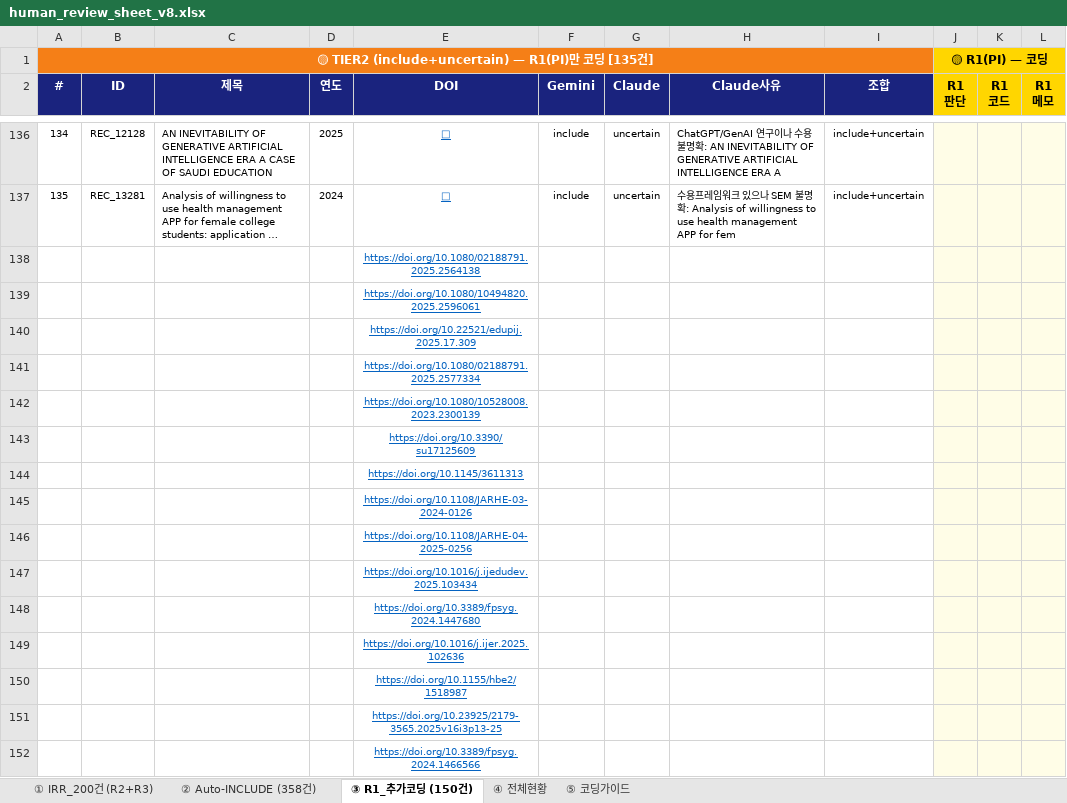
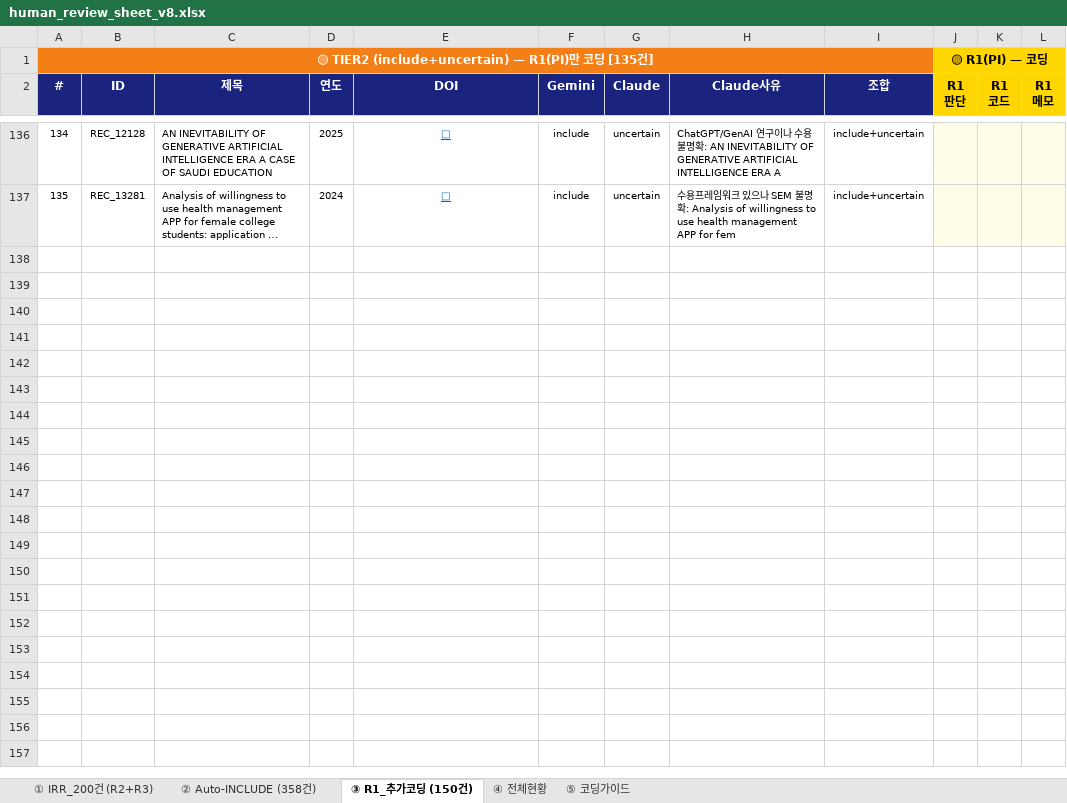
Before and after one commit to HosungYou/jornal_AI-adoption_meta, an Excel workbook: data/templates/human_review_sheet_v8.xlsx, sheet ③ R1_추가코딩 (150건), drawn as a sheet; only a part is shown, gaps mark what is left out; long unchanged cells end in …; values as stored, in another font and other column widths than the file's, no borders; the diff covers the shown part only; the diff names each change by its address in the sheet, - before the commit and + after, or states it on an @@ line.

```diff
--- a/data/templates/human_review_sheet_v8.xlsx (sheet ③ R1_추가코딩 (150건))
+++ b/data/templates/human_review_sheet_v8.xlsx (sheet ③ R1_추가코딩 (150건))
-row 138:  |  |  |  | https://doi.org/10.1080/02188791.2025.2564138
-row 139:  |  |  |  | https://doi.org/10.1080/10494820.2025.2596061
-row 140:  |  |  |  | https://doi.org/10.22521/edupij.2025.17.309
-row 141:  |  |  |  | https://doi.org/10.1080/02188791.2025.2577334
-row 142:  |  |  |  | https://doi.org/10.1080/10528008.2023.2300139
-row 143:  |  |  |  | https://doi.org/10.3390/su17125609
-row 144:  |  |  |  | https://doi.org/10.1145/3611313
-row 145:  |  |  |  | https://doi.org/10.1108/JARHE-03-2024-0126
-row 146:  |  |  |  | https://doi.org/10.1108/JARHE-04-2025-0256
-row 147:  |  |  |  | https://doi.org/10.1016/j.ijedudev.2025.103434
-row 148:  |  |  |  | https://doi.org/10.3389/fpsyg.2024.1447680
-row 149:  |  |  |  | https://doi.org/10.1016/j.ijer.2025.102636
-row 150:  |  |  |  | https://doi.org/10.1155/hbe2/1518987
-row 151:  |  |  |  | https://doi.org/10.23925/2179-3565.2025v16i3p13-25
-row 152:  |  |  |  | https://doi.org/10.3389/fpsyg.2024.1466566
```
Also changed, not shown: 27 edited cells elsewhere in this sheet.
§ §
### Required work
Where a line of the data above includes the string "xlsx", pull it out.

### Problem solution
Before and after one commit to HosungYou/jornal_AI-adoption_meta, an Excel workbook: data/templates/human_review_sheet_v8.xlsx, sheet ③ R1_추가코딩 (150건), drawn as a sheet; only a part is shown, gaps mark what is left out; long unchanged cells end in …; values as stored, in another font and other column widths than the file's, no borders; the diff covers the shown part only; the diff names each change by its address in the sheet, - before the commit and + after, or states it on an @@ line.
--- a/data/templates/human_review_sheet_v8.xlsx (sheet ③ R1_추가코딩 (150건))
+++ b/data/templates/human_review_sheet_v8.xlsx (sheet ③ R1_추가코딩 (150건))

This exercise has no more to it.